Environment and Energy
China’s development in recent decades has seen impressive reductions in poverty and great improvement in other key indicators. However, this rapid growth has come at a cost, which has left China’s environment in poor shape and its consumption patterns unsustainable from an ecological perspective. Unless urgent action is taken, environmental degradation has the potential to negatively affect China’s hard-won development gains.

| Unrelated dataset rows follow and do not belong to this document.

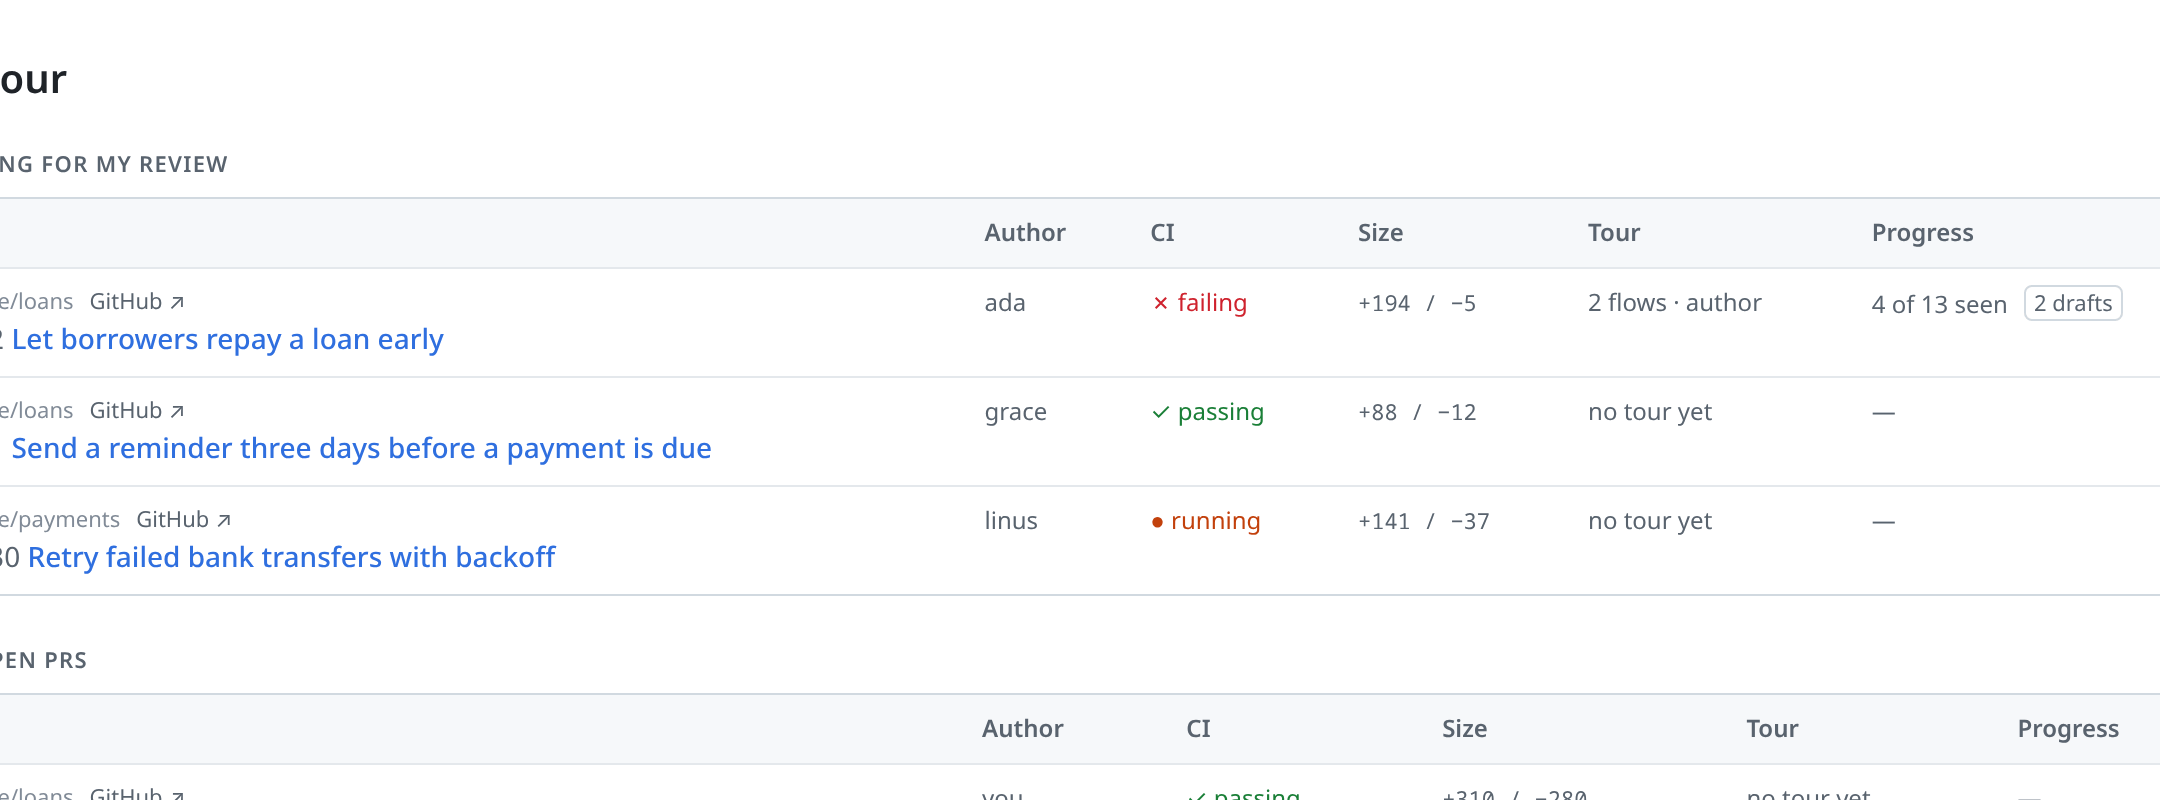
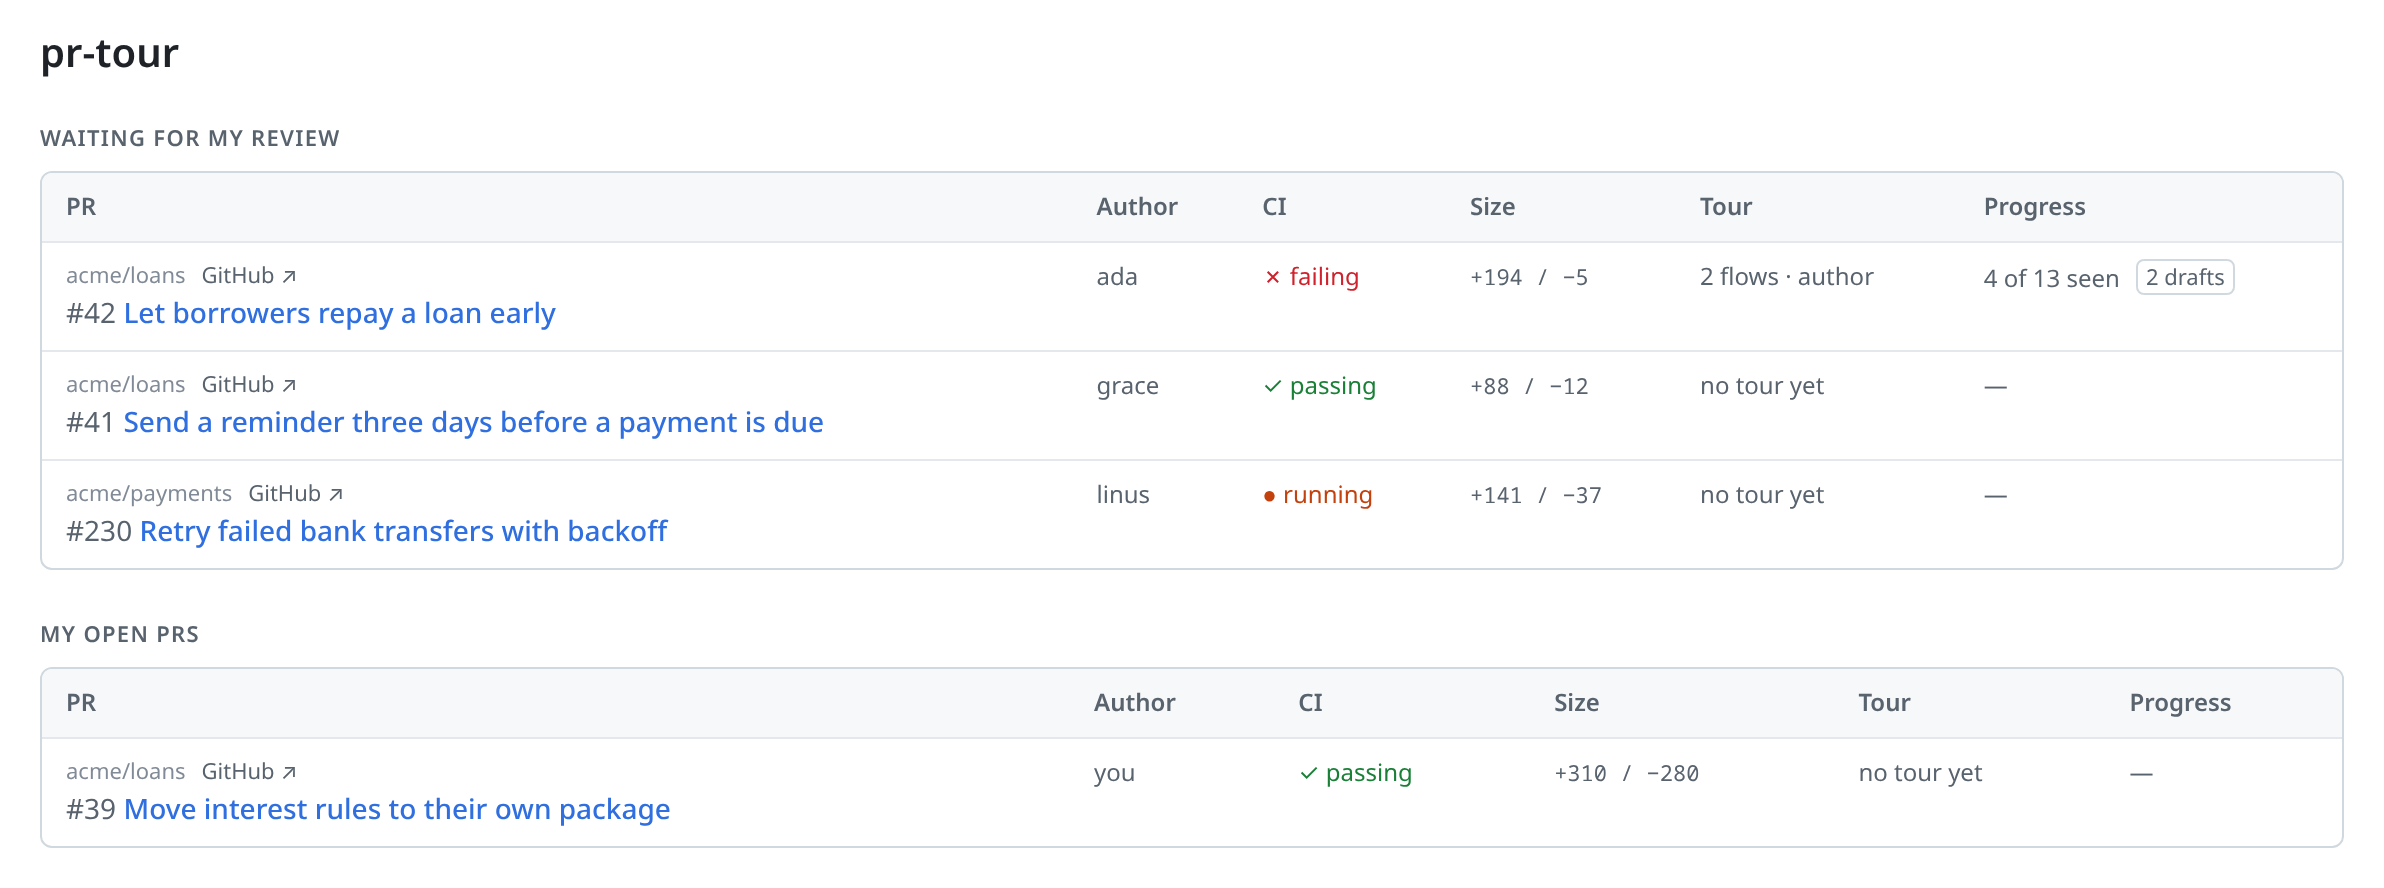
docs: apply review fixes to the README

diff --git a/README.md b/README.md
@@ -2,73 +2,79 @@
 
 Review a pull request as a guided tour, in the order the code runs.
 
-A diff shows files in alphabetical order. pr-tour shows the change the way you
-would explain it to a colleague: what it builds on, then each flow from its entry
-point (a route, a job, an event handler) step by step, with a map of who calls whom.
-You do your GitHub review in the same place.
+A diff shows files in alphabetical order. pr-tour shows the change the way you would
+explain it to a colleague. First what it builds on. Then each flow, step by step, from
+its entry point: a route, a job or an event handler. A map shows which step calls
+which. And you do your GitHub review in the same place.
 
-![The overview of a PR: a summary, possible problems from CI, and a map of each flow](docs/images/overview.png)
+![The overview of a PR: a summary, a possible problem from CI, and the map of each flow](docs/images/overview.png)
 
 <sub>All screenshots show a made-up PR in a made-up repo, `acme/loans`.</sub>
 
 ## What you get
 
 - **Flows, in the order the code runs.** Each flow starts at its entry point and
-  follows the calls, step by step. Every step says why it changed and what it touches:
-  database writes, events, calls to other services.
+  follows the calls, step by step. Every step says why it is there and what it
+  touches: database writes, events, calls to other services.
 - **A flow map.** A diagram of each flow: which step calls which, and on what line.
-  For Go code, pr-tour checks every arrow against the real code and marks it
-  **proven**.
+  For Go code, pr-tour checks each arrow against the real code. An arrow the code
+  backs up is marked **proven**.
+- **Your GitHub review, in the tour.** Comment on lines and suggest changes. Reply to
+  threads and resolve them. Then submit it all as one review. CI problems and
+  review-bot comments show up next to the code they are about.
 - **Nothing hidden.** Every changed line has exactly one place in the tour. Lines the
   tour does not explain are listed under "Unexplained".
-- **Your GitHub review, in the tour.** Comment on lines, suggest changes, reply to and
-  resolve threads, then submit one review. CI failures and review-bot findings show up
-  next to the code they are about.
 - **Tours from Claude or from the author.** pr-tour asks the `claude` CLI to build a
-  tour. Or the PR's author runs `/tour` right after pushing, and the notes say _why_
+  tour. Or the PR's author runs `/tour` right after pushing. Then the notes say _why_
   each change was made.
 
 ## Flows and the flow map
 
-A PR is split in three parts. **Foundations** are what the change builds on:
-migrations, models, config and dependencies. **Flows** follow the code from an entry
-point. **Other changes** are the rest: refactors, tests, infra and docs.
-
 The flow map draws each flow as a call tree. A blue edge means the step has changes.
-An orange outline means: read this one closely. Each arrow names the line that makes
-the call, and says if the code check proved it.
+A dashed box has no changes; it is there to show the flow. An orange outline marks a
+step to read closely. Each arrow between steps names the line that makes the call. A
+✓ means the code check proved it.
 
-![The flow map of one flow: five steps, each arrow proven by the code](docs/images/flow-map.png)
+<p align="center">
+  <img src="docs/images/flow-map.png" width="520" alt="The flow map of one flow: five steps, each arrow proven by the code">
+</p>
 
-Click a step on the map to peek into its code without leaving the map.
+Peek: click a step on the map and read its code below it, without leaving the map.
 
 ![Peeking into a step from the flow map](docs/images/peek.png)
 
 ## A step in the tour
 
-Each step shows its code with the diff, the author's (or Claude's) note on why, and
-where the flow came from. Calls that lead to another step get a **→ step N** badge, so
-you can follow the flow in the code. Side effects, like database writes, are marked
-on their line.
+A PR is split into three parts. **Foundations** are what the change builds on:
+migrations, models, config and dependencies. **Flows** follow the code from an entry
+point. **Other changes** are the rest: refactors, tests, infra and docs.
 
-![A step with step badges, a GitHub thread, a pending reply and the review panel](docs/images/step.png)
+Each step shows its code with the diff. A note says why, written by the author or by
+Claude. A line says which step called it. Calls that lead to another step get a
+**→ step N** badge. Click the call to go to that step. Side effects, like database
+writes, are marked on their line. A step with no test says so.
+
+![A step: the author's why, step badges on calls, DB writes marked, a GitHub thread with a pending reply, and the review panel](docs/images/step.png)
 
 ## Works with GitHub
 
 - **Inbox.** PRs waiting for your review and your own open PRs, with CI status, tour
   progress and unsent drafts.
-- **Threads.** Existing review threads show up next to their lines. Reply, resolve or
-  unresolve them.
-- **Drafts.** Comments stay on your machine until you submit them as one review.
-- **Possible problems.** Failed CI checks and their line notes are listed on the
-  overview and pinned to the step they belong to. Mark each one as a real problem or not.
+- **Threads.** Existing review threads show up next to their lines. Reply to them,
+  resolve them or unresolve them.
+- **Drafts.** Comments stay on your machine until you submit them as one review. If
+  you approve while some steps are not seen yet, pr-tour lists them first.
+- **Possible problems.** Failed CI checks, CI notes on changed lines, and open comments
+  from review bots (CodeRabbit, Copilot and others) are listed on the overview. Each
+  one is pinned to the step it is about. Mark each one as a real problem or not.
 - **Your own login.** pr-tour talks to GitHub with your `gh` login. It never pushes to a
   PR.
 
-![The inbox: PRs waiting for review, with CI status and tour progress](docs/images/inbox.png)
+![The inbox: PRs waiting for review, with CI status, tour progress and drafts](docs/images/inbox.png)
 
 pr-tour runs on your machine only. It listens on 127.0.0.1. It posts to GitHub only
-when you submit a review or resolve a thread.
+when you submit a review, or resolve or unresolve a thread. When Claude builds a tour,
+it can only read files. Hooks and settings in the PR's code do not run.
 
 ## Requirements
 
@@ -76,6 +82,7 @@ when you submit a review or resolve a thread.
 - [`gh`](https://cli.github.com/), logged in (`gh auth status`)
 - The [`claude`](https://docs.anthropic.com/en/docs/claude-code) CLI, logged in (for inferred tours)
 - `git`
+- Go 1.26 or later (optional, for the code check)
 
 ## Install
 
@@ -103,12 +110,12 @@ pr-tour open owner/name#123     # open the tour of one PR
 
 `pr-tour open` uses the pr-tour that is already running. If none is running, it
 starts one in the background, waits until it answers, opens the browser and
-exits. That background pr-tour keeps running; it prints its pid and writes its
-output to `server.log` in the data dir (`~/.pr-tour/server.log` by default).
+exits. That background pr-tour keeps running. It prints its pid. Its output goes to
+`server.log` in the data dir (`~/.pr-tour/server.log` by default).
 Stop it with `kill <pid>`.
 
-The inbox lists PRs waiting for your review and your own open PRs. Open one and
-click **Build tour** to get an inferred tour. In the tour:
+Open a PR from the inbox and click **Build tour**. While the tour builds, pr-tour
+shows what Claude is doing and how long it has run. In the tour:
 
 | Key       | Does                                              |
 | --------- | ------------------------------------------------- |
@@ -118,16 +125,17 @@ click **Build tour** to get an inferred tour. In the tour:
 | `o`       | open or close the overview                        |
 | `m`       | show or hide the flow map of this flow            |
 | `f`       | show the whole file, or fold unchanged code again |
+| `Esc`     | close the peek, the map or the overview           |
 
 Seen marks are saved, so you can stop and come back.
-
-The inbox also shows each PR's CI status and how many unsent drafts it has.
 
 ### Code check
 
 pr-tour can check a tour against the code. For Go files it adds the real functions
 and calls to the tour, and it reports steps that do not match the code
-(`finding:` lines in `pr-tour import`).
+(`finding:` lines in `pr-tour import`). **About this PR** shows how many steps sit on
+their function and how many links the code proved. The checker never downloads
+anything: it loads the project with `GOPROXY=off`.
 
 This needs Go 1.26 or later. It is optional. `npm run build` builds the checker when
 it finds a suitable `go`, and prints one line and goes on when it does not. Without
@@ -135,16 +143,16 @@ it, tours still build. To check a tour again, run `pr-tour recheck owner/name#12
 `pr-tour functions owner/name#123` lists the functions in a PR.
 
 pr-tour runs the checker built at `dist/bin/pr-tour-check-go`. Set `PR_TOUR_CHECKER`
-to the path of another checker binary to use that one instead. The override wins: if
-the file it names is not executable, the check does not run (and the tour says the
-checker is not installed). pr-tour does not fall back to the built one.
+to the path of another checker binary to use that one instead. The override wins.
+If the file it names is not executable, the check does not run. The tour then says the
+checker is not installed. pr-tour does not fall back to the built one.
 
 ### Reviewing
 
 You can do your GitHub review inside the tour.
 
-- **Comment:** click a line number in the code view. Shift-click a second line
-  to pick a range. Type your comment and save it.
+- **Comment:** click a line number in the code view. To pick a range, drag over
+  the line numbers or Shift-click a second line. Type your comment and save it.
 - **Suggest:** on new lines inside the diff, click **Suggest change**. You get a
   `suggestion` block to edit.
 - **Lines outside the diff:** GitHub can't take a line comment there. pr-tour
@@ -180,8 +188,8 @@ stops (exit code 2).
 
 After you push a PR, run `/tour` in the Claude Code session where you made the
 change. Claude writes the tour from what it knows about why each change was
-made, checks it with `pr-tour import`, and opens it. The tour is labeled
-"Notes by the author".
+made, checks it with `pr-tour import`, and opens it. The tour says
+"notes by the author".
 
 The skill uses these commands, which you can also run yourself:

UNDP works with key stakeholders in China, including the government and the public, to address environmental concerns in the country in line with the recently adopted Sustainable Development Goals (SDGs), China’s 13th Five-Year Plan while also fulfill its commitment towards multi-lateral environment agreement. Under the Energy & Environment focus area, the Country Office has ran 4 main portfolios including Biodiversity Conservation; Climate Change Mitigation; Montreal Protocol & Chemicals Management; Alternative Livelihoods & Renewable Energy; and the Global Environmental Facility (GEF) Small Grants Programme. more
Projects and Initiatives
Persistent Organic Pollutants (POPs) are chemicals that adversely affect human health and environmental quality when released into the air, water or soil. These pollutants persist in the environment, bio-accumulate through the food web, and cause great damage to human and animal tissue even in small quantities. This leads to damage in the nervous, immune, and reproductive systems or can causes developmental disorders, such as cancer. more
As one of seventeen mega-biodiversity countries in the world, China harbors nearly 10% of all plant species and 14% of animals on earth. Biodiversity not only helps maintain the productivity of ecosystem, but also supports food security, helps humans adapt to the climate change, and provides important resources for medicine. Important as it is, the rapid social-economic development in China has put its biodiversity, and the genetic resources (GR) found within, under increasing pressures.more
With rapid industrialization, urbanization and growth since the 1990s, China has become the world’s largest producer and consumer of energy, and the largest emitter of greenhouse gases (GHGs). These GHG emissions contribute to climate change, as well as severe air pollution that causes health problems around the country. With the rapid growth in China’s auto market, transportation sector has taken account of 10 to 15 percent of the overall energy consumption in China. New energy vehicles like Fuel Cell Vehicle (FCVs) that powered by renewable hydrogen and emit nothing but water provides a solution to reduce the GHGs. This issue brief discusses the opportunities, challenges and the way forward for the FCVs development in China. more
Air pollution in China has been making headlines around the world with hazardous haze blanketing Beijing for extended periods of time in 2013 and 2014, while a dust storm in March 2015 broke monitoring equipment in the nation’s capital. In early 2015, Under the Dome, a video by journalist Chai Jing that effectively communicated the scope of China’s air pollution problems to a popular audience went viral, wracking up over 200 million views, before being pulled from Chinese websites. There is no question that the problem is serious; however, air quality has been slowly improving in China since the 1990s.more